* [Your task]
Copy out all of the lines below exactly; the pictures do not belong in the copy.

* [Input records]

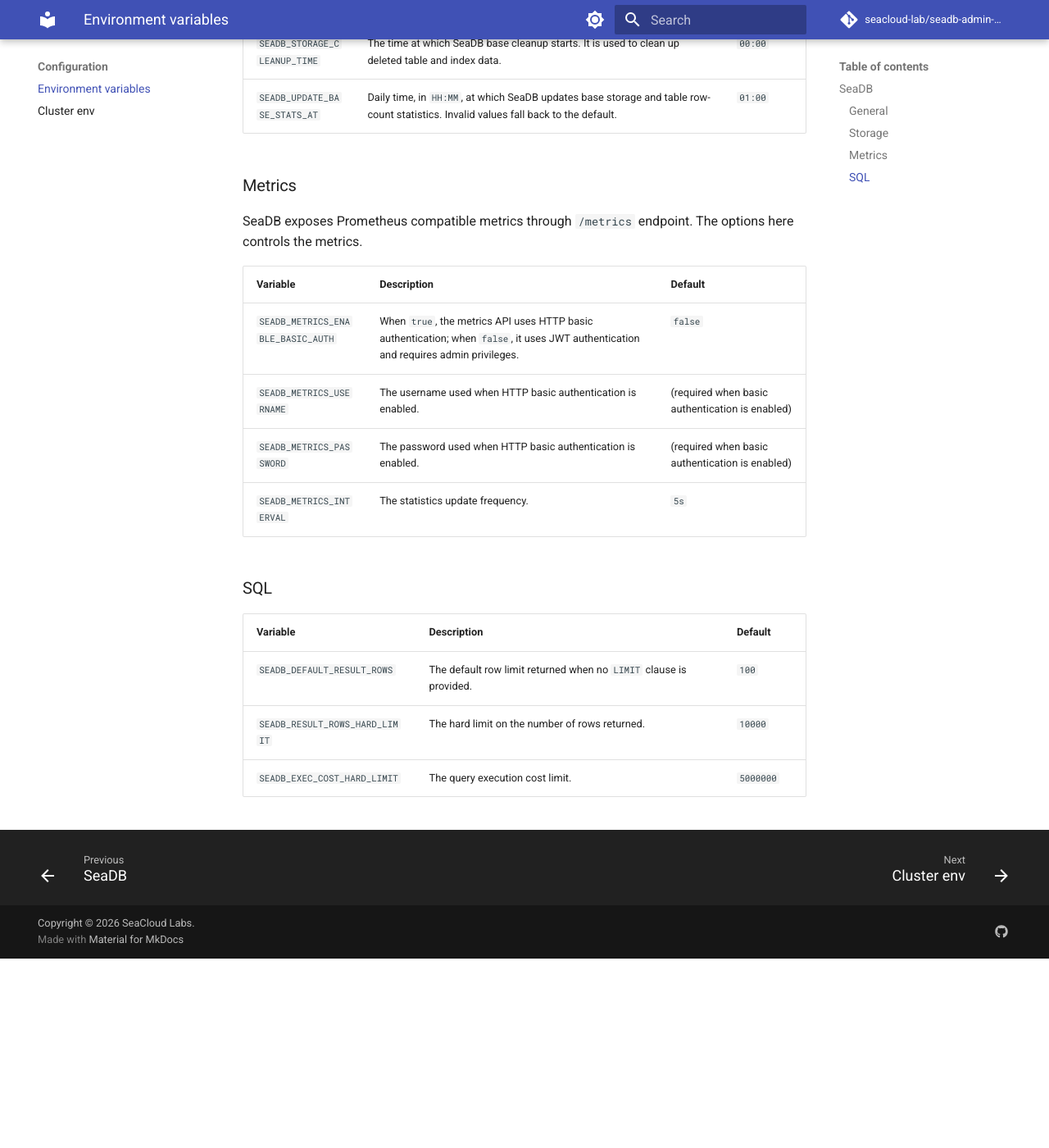
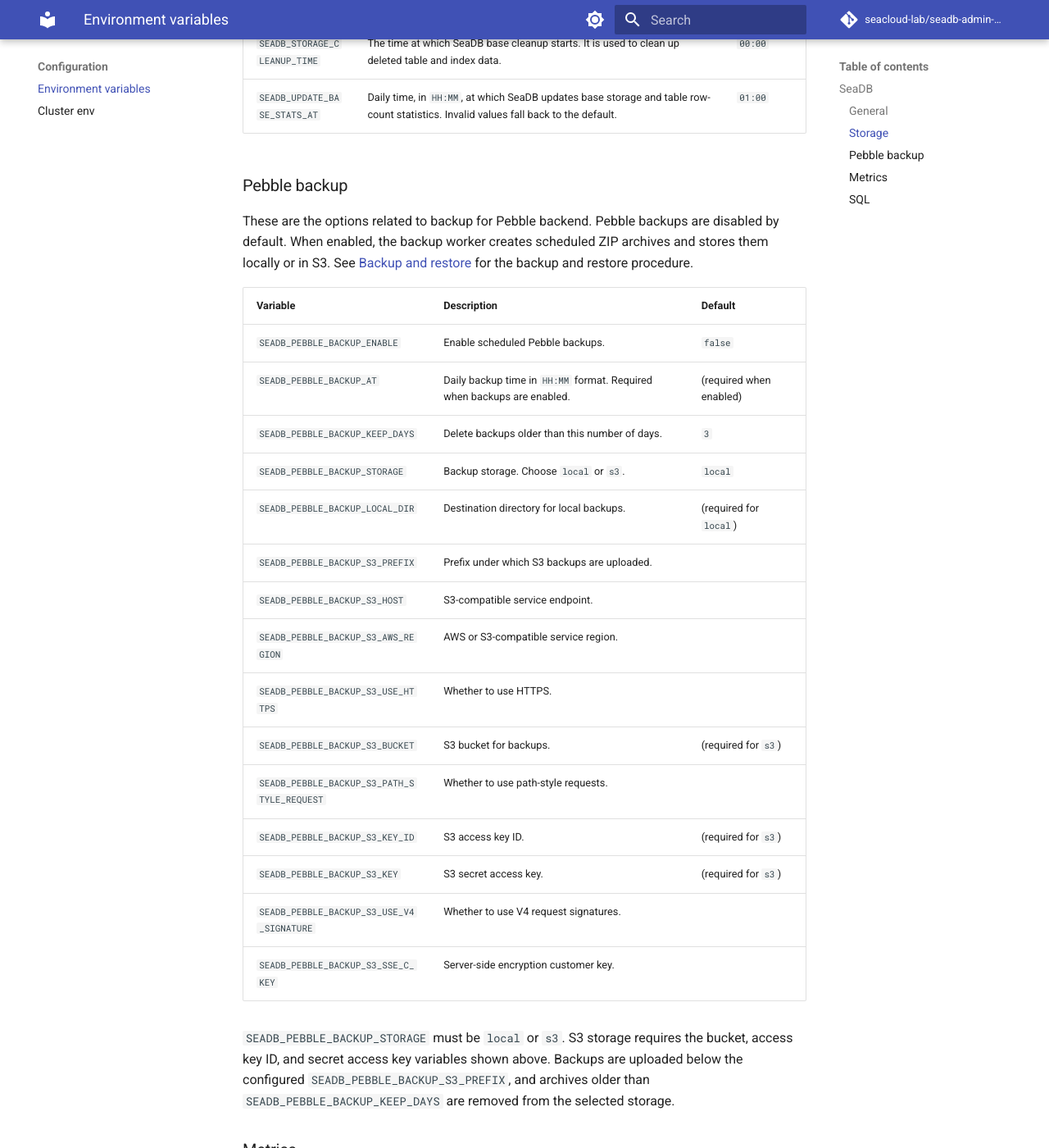
Before and after one commit to seacloud-lab/seadb-admin-docs, an MkDocs documentation site: the page built from manual/configuration/environment_variables.md, in a window 1280 px wide and 1400 px high, scrolled down 1352 px. Shown: the whole window at 82% size. Built offline with MkDocs 1.6.1 and Material for MkDocs 9.7.7, drawn with Linux system fonts in a browser that asks for light colours; comment, search, counter and statistics services are not loaded; the version menu is left out; before the commit the page ends 2521 px from its top, so only the background shows below that.

Commit message:
Add docs for pebble backups (#8)
* Add docs for pebble backups

* Update Pebble backup section for clarity

Clarify the section on Pebble backups by adding a statement about related options.

* Clarify backup responsibilities for FoundationDB

Added note about FoundationDB backup responsibilities.

---------

Co-authored-by: Jiaqiang Xu <jonathan.xu@seafile.com>

```diff
--- a/manual/configuration/environment_variables.md
+++ b/manual/configuration/environment_variables.md
@@ -31,6 +31,30 @@
 | `SEADB_STORAGE_CLEANUP_TIME` | The time at which SeaDB base cleanup starts. It is used to clean up deleted table and index data. | `00:00` |
 | `SEADB_UPDATE_BASE_STATS_AT` | Daily time, in `HH:MM`, at which SeaDB updates base storage and table row-count statistics. Invalid values fall back to the default. | `01:00` |
 
+### Pebble backup
+
+These are the options related to backup for Pebble backend. Pebble backups are disabled by default. When enabled, the backup worker creates scheduled ZIP archives and stores them locally or in S3. See [Backup and restore](../setup/backup_restore.md) for the backup and restore procedure.
+
+| Variable | Description | Default |
+| --- | --- | --- |
+| `SEADB_PEBBLE_BACKUP_ENABLE` | Enable scheduled Pebble backups. | `false` |
+| `SEADB_PEBBLE_BACKUP_AT` | Daily backup time in `HH:MM` format. Required when backups are enabled. | (required when enabled) |
+| `SEADB_PEBBLE_BACKUP_KEEP_DAYS` | Delete backups older than this number of days. | `3` |
+| `SEADB_PEBBLE_BACKUP_STORAGE` | Backup storage. Choose `local` or `s3`. | `local` |
+| `SEADB_PEBBLE_BACKUP_LOCAL_DIR` | Destination directory for local backups. | (required for `local`) |
+| `SEADB_PEBBLE_BACKUP_S3_PREFIX` | Prefix under which S3 backups are uploaded. | |
+| `SEADB_PEBBLE_BACKUP_S3_HOST` | S3-compatible service endpoint. | |
+| `SEADB_PEBBLE_BACKUP_S3_AWS_REGION` | AWS or S3-compatible service region. | |
+| `SEADB_PEBBLE_BACKUP_S3_USE_HTTPS` | Whether to use HTTPS. | |
+| `SEADB_PEBBLE_BACKUP_S3_BUCKET` | S3 bucket for backups. | (required for `s3`) |
+| `SEADB_PEBBLE_BACKUP_S3_PATH_STYLE_REQUEST` | Whether to use path-style requests. | |
+| `SEADB_PEBBLE_BACKUP_S3_KEY_ID` | S3 access key ID. | (required for `s3`) |
+| `SEADB_PEBBLE_BACKUP_S3_KEY` | S3 secret access key. | (required for `s3`) |
+| `SEADB_PEBBLE_BACKUP_S3_USE_V4_SIGNATURE` | Whether to use V4 request signatures. | |
+| `SEADB_PEBBLE_BACKUP_S3_SSE_C_KEY` | Server-side encryption customer key. | |
+
+`SEADB_PEBBLE_BACKUP_STORAGE` must be `local` or `s3`. S3 storage requires the bucket, access key ID, and secret access key variables shown above. Backups are uploaded below the configured `SEADB_PEBBLE_BACKUP_S3_PREFIX`, and archives older than `SEADB_PEBBLE_BACKUP_KEEP_DAYS` are removed from the selected storage.
+
 ### Metrics
 
 SeaDB exposes Prometheus compatible metrics through `/metrics` endpoint. The options here controls the metrics.
--- a/mkdocs.yml
+++ b/mkdocs.yml
@@ -86,6 +86,8 @@
     - Cluster deployment:
       - FoundationDB: setup/foundationdb_cluster.md
       - SeaDB: setup/seadb_cluster_native.md
+    - Management:
+      - Backup and restore: setup/backup_restore.md
   - Configuration:
     - Environment variables: configuration/environment_variables.md
     - Cluster env: configuration/cluster_environment_variables.md
```
Also changed, not shown: manual/setup/backup_restore.md (added, +37 -0 lines).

* [Result]
Before and after one commit to seacloud-lab/seadb-admin-docs, an MkDocs documentation site: the page built from manual/configuration/environment_variables.md, in a window 1280 px wide and 1400 px high, scrolled down 1352 px. Shown: the whole window at 82% size. Built offline with MkDocs 1.6.1 and Material for MkDocs 9.7.7, drawn with Linux system fonts in a browser that asks for light colours; comment, search, counter and statistics services are not loaded; the version menu is left out; before the commit the page ends 2521 px from its top, so only the background shows below that.

Commit message:
Add docs for pebble backups (#8)
* Add docs for pebble backups

* Update Pebble backup section for clarity

Clarify the section on Pebble backups by adding a statement about related options.

* Clarify backup responsibilities for FoundationDB

Added note about FoundationDB backup responsibilities.

---------

Co-authored-by: Jiaqiang Xu <jonathan.xu@seafile.com>

```diff
--- a/manual/configuration/environment_variables.md
+++ b/manual/configuration/environment_variables.md
@@ -31,6 +31,30 @@
 | `SEADB_STORAGE_CLEANUP_TIME` | The time at which SeaDB base cleanup starts. It is used to clean up deleted table and index data. | `00:00` |
 | `SEADB_UPDATE_BASE_STATS_AT` | Daily time, in `HH:MM`, at which SeaDB updates base storage and table row-count statistics. Invalid values fall back to the default. | `01:00` |
 
+### Pebble backup
+
+These are the options related to backup for Pebble backend. Pebble backups are disabled by default. When enabled, the backup worker creates scheduled ZIP archives and stores them locally or in S3. See [Backup and restore](../setup/backup_restore.md) for the backup and restore procedure.
+
+| Variable | Description | Default |
+| --- | --- | --- |
+| `SEADB_PEBBLE_BACKUP_ENABLE` | Enable scheduled Pebble backups. | `false` |
+| `SEADB_PEBBLE_BACKUP_AT` | Daily backup time in `HH:MM` format. Required when backups are enabled. | (required when enabled) |
+| `SEADB_PEBBLE_BACKUP_KEEP_DAYS` | Delete backups older than this number of days. | `3` |
+| `SEADB_PEBBLE_BACKUP_STORAGE` | Backup storage. Choose `local` or `s3`. | `local` |
+| `SEADB_PEBBLE_BACKUP_LOCAL_DIR` | Destination directory for local backups. | (required for `local`) |
+| `SEADB_PEBBLE_BACKUP_S3_PREFIX` | Prefix under which S3 backups are uploaded. | |
+| `SEADB_PEBBLE_BACKUP_S3_HOST` | S3-compatible service endpoint. | |
+| `SEADB_PEBBLE_BACKUP_S3_AWS_REGION` | AWS or S3-compatible service region. | |
+| `SEADB_PEBBLE_BACKUP_S3_USE_HTTPS` | Whether to use HTTPS. | |
+| `SEADB_PEBBLE_BACKUP_S3_BUCKET` | S3 bucket for backups. | (required for `s3`) |
+| `SEADB_PEBBLE_BACKUP_S3_PATH_STYLE_REQUEST` | Whether to use path-style requests. | |
+| `SEADB_PEBBLE_BACKUP_S3_KEY_ID` | S3 access key ID. | (required for `s3`) |
+| `SEADB_PEBBLE_BACKUP_S3_KEY` | S3 secret access key. | (required for `s3`) |
+| `SEADB_PEBBLE_BACKUP_S3_USE_V4_SIGNATURE` | Whether to use V4 request signatures. | |
+| `SEADB_PEBBLE_BACKUP_S3_SSE_C_KEY` | Server-side encryption customer key. | |
+
+`SEADB_PEBBLE_BACKUP_STORAGE` must be `local` or `s3`. S3 storage requires the bucket, access key ID, and secret access key variables shown above. Backups are uploaded below the configured `SEADB_PEBBLE_BACKUP_S3_PREFIX`, and archives older than `SEADB_PEBBLE_BACKUP_KEEP_DAYS` are removed from the selected storage.
+
 ### Metrics
 
 SeaDB exposes Prometheus compatible metrics through `/metrics` endpoint. The options here controls the metrics.
--- a/mkdocs.yml
+++ b/mkdocs.yml
@@ -86,6 +86,8 @@
     - Cluster deployment:
       - FoundationDB: setup/foundationdb_cluster.md
       - SeaDB: setup/seadb_cluster_native.md
+    - Management:
+      - Backup and restore: setup/backup_restore.md
   - Configuration:
     - Environment variables: configuration/environment_variables.md
     - Cluster env: configuration/cluster_environment_variables.md
```
Also changed, not shown: manual/setup/backup_restore.md (added, +37 -0 lines).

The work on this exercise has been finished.